“Nikhil Anand’s research has been highly influential in shaping our understanding of critical challenges facing India, from urban infrastructures to rising seas,” said Tariq Thachil, Madan Lal Sobti Professor for the Study of Contemporary India and Director of CASI. “We are delighted and fortunate to have him join us as CASI’s first ever Associate Faculty Director. His addition will considerably broaden CASI’s research and programmatic activities.”

Anand’s research focuses on cities, infrastructure, state power, and climate change. He addresses these questions by studying the political ecology of cities, read through the different lives of water. Anand is the author of numerous books, including the award-winning, Hydraulic City: Water and the Infrastructures of Politics in Mumbai, which examines the everyday ways in which cities and citizens are made through the everyday management of water infrastructure. His new book project, Urban Seas, decenters the grounds of urban planning by drawing attention to the ways in which climate-changed seas are remaking coastal cities today.

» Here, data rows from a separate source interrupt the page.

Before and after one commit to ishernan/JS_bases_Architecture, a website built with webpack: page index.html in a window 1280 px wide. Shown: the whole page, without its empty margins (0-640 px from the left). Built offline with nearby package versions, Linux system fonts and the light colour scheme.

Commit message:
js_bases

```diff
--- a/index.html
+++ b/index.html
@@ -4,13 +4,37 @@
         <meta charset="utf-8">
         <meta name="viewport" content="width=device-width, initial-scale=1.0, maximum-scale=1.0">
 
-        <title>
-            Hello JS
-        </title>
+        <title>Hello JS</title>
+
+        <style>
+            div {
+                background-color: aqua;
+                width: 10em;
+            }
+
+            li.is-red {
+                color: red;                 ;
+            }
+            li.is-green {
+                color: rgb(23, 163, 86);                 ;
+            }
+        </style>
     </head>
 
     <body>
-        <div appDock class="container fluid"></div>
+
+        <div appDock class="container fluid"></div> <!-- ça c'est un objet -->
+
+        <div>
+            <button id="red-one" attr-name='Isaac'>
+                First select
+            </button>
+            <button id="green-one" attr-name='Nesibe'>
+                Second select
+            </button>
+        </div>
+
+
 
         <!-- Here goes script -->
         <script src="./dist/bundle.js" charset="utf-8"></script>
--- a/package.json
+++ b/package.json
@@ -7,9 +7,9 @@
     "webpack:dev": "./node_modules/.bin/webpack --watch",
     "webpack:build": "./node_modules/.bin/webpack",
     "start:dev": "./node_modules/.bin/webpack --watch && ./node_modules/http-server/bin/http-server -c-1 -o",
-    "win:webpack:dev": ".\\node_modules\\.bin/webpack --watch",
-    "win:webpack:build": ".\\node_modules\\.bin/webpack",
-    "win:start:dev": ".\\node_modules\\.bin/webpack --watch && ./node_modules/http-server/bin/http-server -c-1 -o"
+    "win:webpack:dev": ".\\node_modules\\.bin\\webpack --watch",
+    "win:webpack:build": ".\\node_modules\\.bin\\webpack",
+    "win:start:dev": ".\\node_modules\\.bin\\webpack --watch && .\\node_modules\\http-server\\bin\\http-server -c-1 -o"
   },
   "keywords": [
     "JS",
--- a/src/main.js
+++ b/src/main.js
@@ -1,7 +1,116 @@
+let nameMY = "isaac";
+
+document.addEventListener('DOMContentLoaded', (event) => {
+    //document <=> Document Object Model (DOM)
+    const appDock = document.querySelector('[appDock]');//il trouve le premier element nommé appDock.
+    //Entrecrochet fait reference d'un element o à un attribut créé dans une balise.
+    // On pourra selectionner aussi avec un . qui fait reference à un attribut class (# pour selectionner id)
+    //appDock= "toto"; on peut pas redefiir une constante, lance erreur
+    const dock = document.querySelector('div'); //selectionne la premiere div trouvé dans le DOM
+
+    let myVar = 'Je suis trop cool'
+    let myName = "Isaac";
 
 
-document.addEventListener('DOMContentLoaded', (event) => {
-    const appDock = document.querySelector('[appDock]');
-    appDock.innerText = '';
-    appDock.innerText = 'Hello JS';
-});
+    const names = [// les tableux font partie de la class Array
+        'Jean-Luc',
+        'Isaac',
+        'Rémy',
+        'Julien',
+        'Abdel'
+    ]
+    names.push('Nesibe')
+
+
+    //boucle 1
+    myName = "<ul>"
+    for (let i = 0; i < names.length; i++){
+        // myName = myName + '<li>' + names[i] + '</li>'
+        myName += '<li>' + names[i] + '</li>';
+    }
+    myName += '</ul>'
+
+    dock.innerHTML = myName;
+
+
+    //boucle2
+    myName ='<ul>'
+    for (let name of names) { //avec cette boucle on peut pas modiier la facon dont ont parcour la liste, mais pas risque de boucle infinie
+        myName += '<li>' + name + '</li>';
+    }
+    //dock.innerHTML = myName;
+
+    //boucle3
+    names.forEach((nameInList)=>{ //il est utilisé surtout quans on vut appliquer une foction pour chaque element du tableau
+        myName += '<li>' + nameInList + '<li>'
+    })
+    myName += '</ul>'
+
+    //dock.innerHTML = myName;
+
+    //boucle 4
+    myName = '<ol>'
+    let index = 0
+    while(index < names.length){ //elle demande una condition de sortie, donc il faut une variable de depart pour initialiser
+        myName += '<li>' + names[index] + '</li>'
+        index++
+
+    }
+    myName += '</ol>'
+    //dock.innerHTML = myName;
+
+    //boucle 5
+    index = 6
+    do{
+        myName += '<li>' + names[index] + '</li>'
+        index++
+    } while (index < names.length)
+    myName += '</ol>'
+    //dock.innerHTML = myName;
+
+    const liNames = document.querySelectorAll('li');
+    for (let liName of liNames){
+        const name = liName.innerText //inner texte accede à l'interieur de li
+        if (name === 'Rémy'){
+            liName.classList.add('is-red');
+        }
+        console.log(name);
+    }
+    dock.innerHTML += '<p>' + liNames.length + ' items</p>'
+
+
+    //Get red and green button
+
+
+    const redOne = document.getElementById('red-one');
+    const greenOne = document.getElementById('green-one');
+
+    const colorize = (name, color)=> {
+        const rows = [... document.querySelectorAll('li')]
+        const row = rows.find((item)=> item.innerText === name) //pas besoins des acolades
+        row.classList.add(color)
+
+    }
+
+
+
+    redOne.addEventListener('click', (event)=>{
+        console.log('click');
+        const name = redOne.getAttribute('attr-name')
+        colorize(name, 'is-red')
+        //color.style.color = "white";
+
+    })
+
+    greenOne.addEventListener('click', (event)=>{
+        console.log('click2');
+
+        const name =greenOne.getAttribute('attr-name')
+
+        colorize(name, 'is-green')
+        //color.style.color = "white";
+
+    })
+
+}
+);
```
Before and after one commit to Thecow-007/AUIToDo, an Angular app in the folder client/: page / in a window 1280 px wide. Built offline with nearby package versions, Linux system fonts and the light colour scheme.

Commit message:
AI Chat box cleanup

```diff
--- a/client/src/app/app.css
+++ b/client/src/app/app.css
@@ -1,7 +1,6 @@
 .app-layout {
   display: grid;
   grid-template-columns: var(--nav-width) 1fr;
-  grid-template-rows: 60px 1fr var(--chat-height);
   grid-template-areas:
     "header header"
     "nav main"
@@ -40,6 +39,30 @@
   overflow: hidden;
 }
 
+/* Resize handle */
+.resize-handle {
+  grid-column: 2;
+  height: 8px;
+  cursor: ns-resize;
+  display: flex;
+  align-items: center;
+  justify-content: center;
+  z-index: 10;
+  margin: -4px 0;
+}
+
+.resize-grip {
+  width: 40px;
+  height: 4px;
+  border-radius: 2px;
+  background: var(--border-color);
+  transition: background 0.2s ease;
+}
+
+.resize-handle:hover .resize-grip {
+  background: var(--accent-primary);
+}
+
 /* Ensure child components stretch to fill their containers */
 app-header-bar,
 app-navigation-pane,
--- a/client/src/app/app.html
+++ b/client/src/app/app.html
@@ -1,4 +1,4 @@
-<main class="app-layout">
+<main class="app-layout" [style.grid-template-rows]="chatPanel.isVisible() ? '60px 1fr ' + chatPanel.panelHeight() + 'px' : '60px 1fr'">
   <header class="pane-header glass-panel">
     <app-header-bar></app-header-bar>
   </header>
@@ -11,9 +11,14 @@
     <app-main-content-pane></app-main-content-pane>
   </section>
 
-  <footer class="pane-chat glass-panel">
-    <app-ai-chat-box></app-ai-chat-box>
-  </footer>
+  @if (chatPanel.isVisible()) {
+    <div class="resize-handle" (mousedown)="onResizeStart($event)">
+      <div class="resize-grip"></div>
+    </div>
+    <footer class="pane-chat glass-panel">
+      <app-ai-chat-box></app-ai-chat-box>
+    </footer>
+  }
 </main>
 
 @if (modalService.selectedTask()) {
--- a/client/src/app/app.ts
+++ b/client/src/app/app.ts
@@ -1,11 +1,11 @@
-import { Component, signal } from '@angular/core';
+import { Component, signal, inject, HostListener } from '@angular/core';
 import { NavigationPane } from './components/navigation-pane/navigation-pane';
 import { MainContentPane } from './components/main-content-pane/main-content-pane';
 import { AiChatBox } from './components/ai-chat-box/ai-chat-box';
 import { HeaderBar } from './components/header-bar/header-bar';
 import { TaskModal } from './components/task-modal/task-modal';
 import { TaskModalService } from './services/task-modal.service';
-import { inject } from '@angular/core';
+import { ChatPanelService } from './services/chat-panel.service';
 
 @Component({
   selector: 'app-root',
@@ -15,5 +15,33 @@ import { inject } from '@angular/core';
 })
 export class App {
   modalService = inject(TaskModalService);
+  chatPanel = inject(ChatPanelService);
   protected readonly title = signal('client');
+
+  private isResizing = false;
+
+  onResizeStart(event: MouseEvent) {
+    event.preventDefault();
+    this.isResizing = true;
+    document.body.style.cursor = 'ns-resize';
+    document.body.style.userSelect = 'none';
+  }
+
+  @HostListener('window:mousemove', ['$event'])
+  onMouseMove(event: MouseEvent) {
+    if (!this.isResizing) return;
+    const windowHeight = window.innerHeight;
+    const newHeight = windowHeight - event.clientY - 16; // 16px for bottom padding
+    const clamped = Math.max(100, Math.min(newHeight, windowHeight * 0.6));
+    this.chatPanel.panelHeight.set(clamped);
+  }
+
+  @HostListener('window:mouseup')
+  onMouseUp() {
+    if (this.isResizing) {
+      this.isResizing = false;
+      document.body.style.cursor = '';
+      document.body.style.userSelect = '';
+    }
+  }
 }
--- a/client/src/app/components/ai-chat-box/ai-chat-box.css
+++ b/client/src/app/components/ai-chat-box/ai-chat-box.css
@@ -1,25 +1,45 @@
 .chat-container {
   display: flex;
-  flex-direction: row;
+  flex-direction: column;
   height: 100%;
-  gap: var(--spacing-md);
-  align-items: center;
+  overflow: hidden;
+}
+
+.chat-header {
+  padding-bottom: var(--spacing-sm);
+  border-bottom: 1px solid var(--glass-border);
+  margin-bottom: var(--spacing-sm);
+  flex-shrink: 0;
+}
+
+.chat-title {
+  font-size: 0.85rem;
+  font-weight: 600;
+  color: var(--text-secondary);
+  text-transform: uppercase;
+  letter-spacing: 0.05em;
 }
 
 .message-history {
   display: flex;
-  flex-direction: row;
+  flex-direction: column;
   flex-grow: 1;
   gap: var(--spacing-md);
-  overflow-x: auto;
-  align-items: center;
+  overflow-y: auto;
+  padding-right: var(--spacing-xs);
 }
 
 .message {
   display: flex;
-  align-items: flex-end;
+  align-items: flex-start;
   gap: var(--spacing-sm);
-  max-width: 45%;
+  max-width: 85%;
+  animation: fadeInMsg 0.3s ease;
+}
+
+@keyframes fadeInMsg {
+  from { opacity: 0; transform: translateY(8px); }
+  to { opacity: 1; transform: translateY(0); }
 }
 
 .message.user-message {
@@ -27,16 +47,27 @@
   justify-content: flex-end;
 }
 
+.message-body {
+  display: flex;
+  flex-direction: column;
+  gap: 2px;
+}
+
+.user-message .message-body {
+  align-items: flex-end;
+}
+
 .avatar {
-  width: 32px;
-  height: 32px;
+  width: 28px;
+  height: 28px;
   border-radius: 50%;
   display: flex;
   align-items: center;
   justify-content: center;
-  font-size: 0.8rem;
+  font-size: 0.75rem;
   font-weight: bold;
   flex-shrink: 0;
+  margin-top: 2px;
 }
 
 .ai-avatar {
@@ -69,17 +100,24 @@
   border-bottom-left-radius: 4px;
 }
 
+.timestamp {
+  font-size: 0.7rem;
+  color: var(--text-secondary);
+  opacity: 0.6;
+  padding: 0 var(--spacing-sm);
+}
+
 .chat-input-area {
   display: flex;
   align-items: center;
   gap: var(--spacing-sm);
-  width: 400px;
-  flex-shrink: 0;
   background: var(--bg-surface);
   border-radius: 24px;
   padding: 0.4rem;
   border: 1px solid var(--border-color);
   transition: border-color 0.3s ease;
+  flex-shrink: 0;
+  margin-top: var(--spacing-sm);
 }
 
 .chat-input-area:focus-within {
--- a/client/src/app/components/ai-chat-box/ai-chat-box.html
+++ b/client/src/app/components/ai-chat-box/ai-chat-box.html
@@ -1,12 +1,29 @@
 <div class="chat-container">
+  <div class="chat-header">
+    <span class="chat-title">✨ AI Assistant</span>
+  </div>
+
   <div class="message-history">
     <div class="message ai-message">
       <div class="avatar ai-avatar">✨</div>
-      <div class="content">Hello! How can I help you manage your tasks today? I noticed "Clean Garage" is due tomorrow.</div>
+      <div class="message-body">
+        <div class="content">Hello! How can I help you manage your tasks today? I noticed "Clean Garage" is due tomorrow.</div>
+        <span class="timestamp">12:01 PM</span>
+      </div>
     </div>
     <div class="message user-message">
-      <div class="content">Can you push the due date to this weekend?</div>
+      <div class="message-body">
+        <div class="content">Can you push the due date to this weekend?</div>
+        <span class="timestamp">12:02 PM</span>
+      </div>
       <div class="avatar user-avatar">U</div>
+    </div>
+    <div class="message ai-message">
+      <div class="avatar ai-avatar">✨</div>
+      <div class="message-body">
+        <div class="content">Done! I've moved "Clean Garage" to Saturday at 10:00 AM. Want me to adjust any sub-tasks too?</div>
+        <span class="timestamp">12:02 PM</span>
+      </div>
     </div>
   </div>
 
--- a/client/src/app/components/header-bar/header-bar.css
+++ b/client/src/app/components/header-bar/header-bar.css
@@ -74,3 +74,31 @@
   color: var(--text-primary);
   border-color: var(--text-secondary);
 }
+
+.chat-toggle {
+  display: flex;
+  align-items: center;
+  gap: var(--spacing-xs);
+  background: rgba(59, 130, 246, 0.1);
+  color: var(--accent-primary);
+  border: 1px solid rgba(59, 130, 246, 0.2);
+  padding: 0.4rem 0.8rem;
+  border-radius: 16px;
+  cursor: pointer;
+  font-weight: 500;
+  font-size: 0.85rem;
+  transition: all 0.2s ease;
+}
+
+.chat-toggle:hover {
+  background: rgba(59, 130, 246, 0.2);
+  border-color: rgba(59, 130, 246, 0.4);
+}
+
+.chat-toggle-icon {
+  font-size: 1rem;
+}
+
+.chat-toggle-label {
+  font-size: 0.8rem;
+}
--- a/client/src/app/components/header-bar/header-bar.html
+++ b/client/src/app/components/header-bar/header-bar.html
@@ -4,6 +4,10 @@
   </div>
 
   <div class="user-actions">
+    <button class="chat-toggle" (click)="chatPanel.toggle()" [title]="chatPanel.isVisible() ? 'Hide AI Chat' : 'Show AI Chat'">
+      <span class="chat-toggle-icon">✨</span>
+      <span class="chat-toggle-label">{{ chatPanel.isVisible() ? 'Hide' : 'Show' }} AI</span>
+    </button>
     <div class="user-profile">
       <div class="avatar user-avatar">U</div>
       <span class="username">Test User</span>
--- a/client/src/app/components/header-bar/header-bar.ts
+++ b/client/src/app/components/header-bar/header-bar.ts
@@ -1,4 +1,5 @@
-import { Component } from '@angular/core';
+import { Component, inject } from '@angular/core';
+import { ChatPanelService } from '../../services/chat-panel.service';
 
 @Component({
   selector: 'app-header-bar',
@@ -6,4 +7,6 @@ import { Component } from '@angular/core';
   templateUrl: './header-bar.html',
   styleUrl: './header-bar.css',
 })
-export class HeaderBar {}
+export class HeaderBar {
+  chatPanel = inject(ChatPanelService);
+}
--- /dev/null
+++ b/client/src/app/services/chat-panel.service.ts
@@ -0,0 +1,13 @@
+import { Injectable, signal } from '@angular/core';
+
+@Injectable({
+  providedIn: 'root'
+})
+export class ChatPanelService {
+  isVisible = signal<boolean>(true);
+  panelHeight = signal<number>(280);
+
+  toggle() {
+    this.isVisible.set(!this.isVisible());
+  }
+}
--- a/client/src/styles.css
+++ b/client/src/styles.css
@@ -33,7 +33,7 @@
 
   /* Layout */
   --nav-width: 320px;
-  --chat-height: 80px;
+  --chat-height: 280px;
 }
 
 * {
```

“For over thirty years, CASI has been a capacious center for cutting edge research on contemporary South Asia,” said Anand. “I am excited to join CASI as its Associate Faculty Director and to work towards deepening and broadening its research agenda—particularly on questions of environment and climate—in the coming years.”

Since its founding in 1992 as the first academic research center in the U.S. for the study of contemporary India, CASI has continued to uphold Penn’s global reputation as a leading U.S. institution of research in South Asian studies and scholarship on India. Recognized as a national resource and social science center, CASI fulfills Penn’s mission of providing students a durable foundation for critical and creative thinking by engaging in policy-relevant research focused on the challenges facing contemporary India. In addition, the Center facilitates student research abroad, helping to mold the next generation of scholars.

Arts & Sciences News

The College of Arts and Sciences Launches New Data Science and Analytics Minor

The program aims to give students a foundation that can be flexibly tailored to best support any major course of study in natural and social sciences.

View Article >
Roos Honored by American Society for Biochemistry and Molecular Biology

The Alice and C. C. Wang Award in Molecular Parasitology recognizes work “making seminal contributions to the field of molecular parasitology.”

View Article >
New Grant from Panda Express Establishes Postdoctoral Fellowship in Asian American Studies

The Fellowship will support a total of five postdoctoral positions over the next three years.

View Article >
Karen Goldberg Named 2023 American Chemical Society Fellow

She joins 41 other scholars recognized for their “outstanding achievements in and contributions” to the field.

View Article >
Marisa Kozlowski Receives 2023 Edward Leete Award from ACS

This honor recognizes “outstanding contributions to teaching and research in organic chemistry.”

View Article >